═════ Dataset content

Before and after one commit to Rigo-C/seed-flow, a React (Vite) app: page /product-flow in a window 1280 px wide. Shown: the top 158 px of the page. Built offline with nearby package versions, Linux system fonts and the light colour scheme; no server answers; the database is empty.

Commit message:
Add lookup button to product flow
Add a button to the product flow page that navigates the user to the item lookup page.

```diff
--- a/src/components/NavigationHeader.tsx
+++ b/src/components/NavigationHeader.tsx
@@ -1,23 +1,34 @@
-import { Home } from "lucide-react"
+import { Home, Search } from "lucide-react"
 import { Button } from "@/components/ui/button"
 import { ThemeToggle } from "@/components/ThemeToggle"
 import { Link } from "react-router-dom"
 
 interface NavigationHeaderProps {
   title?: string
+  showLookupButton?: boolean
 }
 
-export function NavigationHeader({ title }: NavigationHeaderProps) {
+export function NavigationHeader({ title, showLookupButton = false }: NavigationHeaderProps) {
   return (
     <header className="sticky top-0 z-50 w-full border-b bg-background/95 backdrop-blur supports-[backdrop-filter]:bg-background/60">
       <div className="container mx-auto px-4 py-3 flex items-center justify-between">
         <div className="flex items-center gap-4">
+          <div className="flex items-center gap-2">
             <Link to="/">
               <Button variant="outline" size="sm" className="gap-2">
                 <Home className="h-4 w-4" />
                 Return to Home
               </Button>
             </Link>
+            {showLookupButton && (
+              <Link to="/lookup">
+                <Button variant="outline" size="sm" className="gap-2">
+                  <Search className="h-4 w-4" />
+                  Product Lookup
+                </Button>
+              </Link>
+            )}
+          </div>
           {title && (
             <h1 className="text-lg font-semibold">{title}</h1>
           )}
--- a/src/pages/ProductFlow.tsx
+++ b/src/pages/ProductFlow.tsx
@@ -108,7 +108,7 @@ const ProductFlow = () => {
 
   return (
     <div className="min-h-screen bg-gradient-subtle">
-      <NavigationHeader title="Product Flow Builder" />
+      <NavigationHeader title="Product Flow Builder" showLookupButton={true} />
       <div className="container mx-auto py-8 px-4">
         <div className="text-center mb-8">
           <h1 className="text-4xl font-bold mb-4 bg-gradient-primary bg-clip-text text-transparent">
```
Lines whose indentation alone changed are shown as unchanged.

══════════

Work required — Return every record, leaving each line exactly as it was given.

Written response —
Before and after one commit to Rigo-C/seed-flow, a React (Vite) app: page /product-flow in a window 1280 px wide. Shown: the top 158 px of the page. Built offline with nearby package versions, Linux system fonts and the light colour scheme; no server answers; the database is empty.

Commit message:
Add lookup button to product flow
Add a button to the product flow page that navigates the user to the item lookup page.

```diff
--- a/src/components/NavigationHeader.tsx
+++ b/src/components/NavigationHeader.tsx
@@ -1,23 +1,34 @@
-import { Home } from "lucide-react"
+import { Home, Search } from "lucide-react"
 import { Button } from "@/components/ui/button"
 import { ThemeToggle } from "@/components/ThemeToggle"
 import { Link } from "react-router-dom"
 
 interface NavigationHeaderProps {
   title?: string
+  showLookupButton?: boolean
 }
 
-export function NavigationHeader({ title }: NavigationHeaderProps) {
+export function NavigationHeader({ title, showLookupButton = false }: NavigationHeaderProps) {
   return (
     <header className="sticky top-0 z-50 w-full border-b bg-background/95 backdrop-blur supports-[backdrop-filter]:bg-background/60">
       <div className="container mx-auto px-4 py-3 flex items-center justify-between">
         <div className="flex items-center gap-4">
+          <div className="flex items-center gap-2">
             <Link to="/">
               <Button variant="outline" size="sm" className="gap-2">
                 <Home className="h-4 w-4" />
                 Return to Home
               </Button>
             </Link>
+            {showLookupButton && (
+              <Link to="/lookup">
+                <Button variant="outline" size="sm" className="gap-2">
+                  <Search className="h-4 w-4" />
+                  Product Lookup
+                </Button>
+              </Link>
+            )}
+          </div>
           {title && (
             <h1 className="text-lg font-semibold">{title}</h1>
           )}
--- a/src/pages/ProductFlow.tsx
+++ b/src/pages/ProductFlow.tsx
@@ -108,7 +108,7 @@ const ProductFlow = () => {
 
   return (
     <div className="min-h-screen bg-gradient-subtle">
-      <NavigationHeader title="Product Flow Builder" />
+      <NavigationHeader title="Product Flow Builder" showLookupButton={true} />
       <div className="container mx-auto py-8 px-4">
         <div className="text-center mb-8">
           <h1 className="text-4xl font-bold mb-4 bg-gradient-primary bg-clip-text text-transparent">
```
Lines whose indentation alone changed are shown as unchanged.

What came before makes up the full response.